US: The US Military’s GPS satellites also include sensors for the Nuclear Detonation Detection System that watches the world for nuclear explosions. In the process, it collects mounds of environmental data which, in the hands of climate scientists, could add greatly to our understanding of global warming, said Professor Daniel N. Baker, Director of the Laboratory for Atmospheric and Space Physics, University of Colorado, Boulder.
The non-navigational data, which is designed to observe visible light, high-frequency radio waves, x-rays, and gamma rays, is controlled by national security agencies and treated as classified, even though it isn’t and even though there is no compelling national security reason to do so.
The history of the GPS system shows the impact satellite data can have on commercial and scientific progress. Since it was first made publicly available in the 1980s, GPS has revolutionised industries from telecommunications to agriculture. Estimates place its economic value in the tens to hundreds of billions of dollars each year. And that is not counting its impact on everyday activities like hiking, boating and golf.

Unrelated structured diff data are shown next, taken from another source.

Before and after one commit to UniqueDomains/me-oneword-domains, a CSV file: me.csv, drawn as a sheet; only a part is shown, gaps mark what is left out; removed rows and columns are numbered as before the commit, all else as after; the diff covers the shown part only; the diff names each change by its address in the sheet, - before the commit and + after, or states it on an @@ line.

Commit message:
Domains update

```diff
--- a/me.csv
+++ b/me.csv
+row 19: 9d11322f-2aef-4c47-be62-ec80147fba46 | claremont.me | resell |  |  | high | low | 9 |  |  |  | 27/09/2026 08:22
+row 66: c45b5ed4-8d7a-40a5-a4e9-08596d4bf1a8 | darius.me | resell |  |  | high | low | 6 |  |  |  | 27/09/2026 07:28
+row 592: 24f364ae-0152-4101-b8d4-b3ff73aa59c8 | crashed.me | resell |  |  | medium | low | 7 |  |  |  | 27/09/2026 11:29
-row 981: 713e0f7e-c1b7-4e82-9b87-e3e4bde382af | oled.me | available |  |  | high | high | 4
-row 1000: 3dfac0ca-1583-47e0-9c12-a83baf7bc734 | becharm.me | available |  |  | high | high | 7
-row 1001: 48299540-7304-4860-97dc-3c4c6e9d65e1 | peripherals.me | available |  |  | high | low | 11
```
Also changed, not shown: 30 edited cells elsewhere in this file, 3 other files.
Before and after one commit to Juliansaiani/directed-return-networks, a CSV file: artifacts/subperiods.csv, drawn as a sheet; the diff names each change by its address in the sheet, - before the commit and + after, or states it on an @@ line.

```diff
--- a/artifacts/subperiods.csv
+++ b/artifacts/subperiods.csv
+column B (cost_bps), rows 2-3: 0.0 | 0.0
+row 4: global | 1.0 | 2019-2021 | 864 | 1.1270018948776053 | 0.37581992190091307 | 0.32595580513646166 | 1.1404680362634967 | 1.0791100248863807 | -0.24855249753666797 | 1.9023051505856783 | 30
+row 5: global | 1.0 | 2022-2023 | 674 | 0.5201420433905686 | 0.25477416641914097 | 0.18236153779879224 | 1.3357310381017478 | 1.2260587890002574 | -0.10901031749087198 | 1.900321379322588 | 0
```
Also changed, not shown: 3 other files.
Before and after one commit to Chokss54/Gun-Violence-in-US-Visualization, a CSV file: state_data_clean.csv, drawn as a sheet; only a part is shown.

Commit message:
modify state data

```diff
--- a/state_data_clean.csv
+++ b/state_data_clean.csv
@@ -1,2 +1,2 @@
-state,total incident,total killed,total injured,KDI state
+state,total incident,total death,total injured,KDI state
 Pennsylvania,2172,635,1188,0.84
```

It would also allow scientists and engineers at national laboratories like Los Alamos, Sandia and Lawrence Livermore to greatly expand their research on climate change and other critical topics. While some scientists can already get access to the data, current restrictions mean they can’t easily share it. Making the data truly public would allow full peer review of their findings, leading to higher-quality research.
Source: The New York Times